Generally, employers can reimburse or pay for their employees’ job expenses without applying PAYE tax or NI. This exemption can be used if an employee would be entitled to claim a tax deduction for the expense had they met the cost personally. The trouble is if there’s private use, other than incidental private use, no deduction is allowed for home broadband/phone costs because to qualify the expenses must be “… wholly, exclusively and necessarily incurred…” for the job.

Where the job-related and private elements of a cost can’t be identified separately, none of the expense is tax deductible. This means, if an employer pays for or reimburses an employee for any part of such an expense the whole amount is treated in the same way as salary with PAYE tax and NI deducted.
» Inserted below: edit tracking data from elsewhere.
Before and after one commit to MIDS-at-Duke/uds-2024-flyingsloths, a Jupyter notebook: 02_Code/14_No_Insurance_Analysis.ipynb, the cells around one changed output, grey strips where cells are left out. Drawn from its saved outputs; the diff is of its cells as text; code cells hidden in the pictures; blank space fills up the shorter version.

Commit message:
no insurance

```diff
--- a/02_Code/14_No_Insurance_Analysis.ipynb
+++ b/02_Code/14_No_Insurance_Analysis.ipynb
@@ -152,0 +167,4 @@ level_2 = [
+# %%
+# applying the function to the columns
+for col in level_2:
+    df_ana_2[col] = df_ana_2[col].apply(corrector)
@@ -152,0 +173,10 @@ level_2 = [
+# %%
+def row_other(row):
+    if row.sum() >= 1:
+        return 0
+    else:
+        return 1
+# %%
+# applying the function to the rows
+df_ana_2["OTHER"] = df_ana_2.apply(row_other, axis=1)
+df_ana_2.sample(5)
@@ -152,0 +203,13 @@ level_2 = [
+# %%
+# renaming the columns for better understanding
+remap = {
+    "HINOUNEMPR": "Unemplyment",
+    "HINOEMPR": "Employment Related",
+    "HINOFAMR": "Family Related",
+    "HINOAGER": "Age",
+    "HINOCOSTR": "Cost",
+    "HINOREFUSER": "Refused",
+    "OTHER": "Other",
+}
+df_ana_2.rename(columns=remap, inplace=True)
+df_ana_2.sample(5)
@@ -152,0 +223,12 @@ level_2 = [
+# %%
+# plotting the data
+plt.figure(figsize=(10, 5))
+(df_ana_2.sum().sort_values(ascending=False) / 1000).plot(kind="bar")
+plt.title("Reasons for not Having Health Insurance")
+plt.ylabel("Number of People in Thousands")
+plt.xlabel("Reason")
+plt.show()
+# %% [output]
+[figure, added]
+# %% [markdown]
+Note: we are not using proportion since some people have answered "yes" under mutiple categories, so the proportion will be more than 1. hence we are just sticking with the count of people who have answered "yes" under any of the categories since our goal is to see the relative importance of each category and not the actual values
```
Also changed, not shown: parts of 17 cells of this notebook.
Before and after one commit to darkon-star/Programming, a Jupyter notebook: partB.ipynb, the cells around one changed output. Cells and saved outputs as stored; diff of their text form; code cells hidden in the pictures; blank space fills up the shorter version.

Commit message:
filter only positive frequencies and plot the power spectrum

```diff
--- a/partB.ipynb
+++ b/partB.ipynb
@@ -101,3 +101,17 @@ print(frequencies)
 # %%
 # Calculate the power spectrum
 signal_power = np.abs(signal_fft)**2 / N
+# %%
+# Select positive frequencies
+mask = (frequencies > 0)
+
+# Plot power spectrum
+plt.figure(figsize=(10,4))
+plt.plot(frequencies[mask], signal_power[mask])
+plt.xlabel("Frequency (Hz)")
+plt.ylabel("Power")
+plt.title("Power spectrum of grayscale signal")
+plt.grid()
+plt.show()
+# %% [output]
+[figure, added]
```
Julia’s job with Roberts Ltd requires her to work from home full time. She uses her broadband service over 90% of the time for her job. If Roberts reimburses Julia for any of her broadband bill it must deduct PAYE tax and NI (plus Roberts must pay Class 1 NI) from the amount paid. In addition to the main service, Julia pays a supplement of £10 per month to the broadband provider for extra anti-spyware and anti-virus software. This is an identifiable cost which Julia incurs wholly, exclusively and necessarily for her job. She is entitled to claim a tax deduction for it, or Roberts can reimburse her tax and NI free.

Getting around unfair rules
Taxpayers, accountants, the courts and even HMRC, have known for a long time that the “wholly and exclusively” rule can and often does result in an unfair outcome for employees and employers, but the good news is that in some circumstances it’s possible to work around the rule to produce a fairer result.

A special exemption applies where an employer contracts with and pays a service provider for an employee’s home broadband/phone bill. The payment is exempt from tax and NI as long as the private use by the employee and their family is not significant.

Accommodation expenses
The exemption allows employers to provide for goods and services at an employee’s home so that they can work there, even where the employee gains a personal financial benefit from them. The key points for the exemption are:

• There’s no financial cap.
• The employee must have a genuine need for the goods or services so they can do their job.
• The employer must pay for the goods and services and be contractually liable for their cost.

The exemption can apply to, say, office equipment, e.g. a desk, chair, computer and so on, as well as services like a phone and broadband.

Reimbursement of expenses where no part of the costs can specifically be identified as a job expense are entirely taxable and liable to NI because of the “wholly and exclusively” rule. However, you can provide facilities and equipment, such as broadband, computers, office furniture, etc. for homeworking tax and NI free as long as any private use is not significant.

Contact the JRW Hogg & Thorburn team for further information.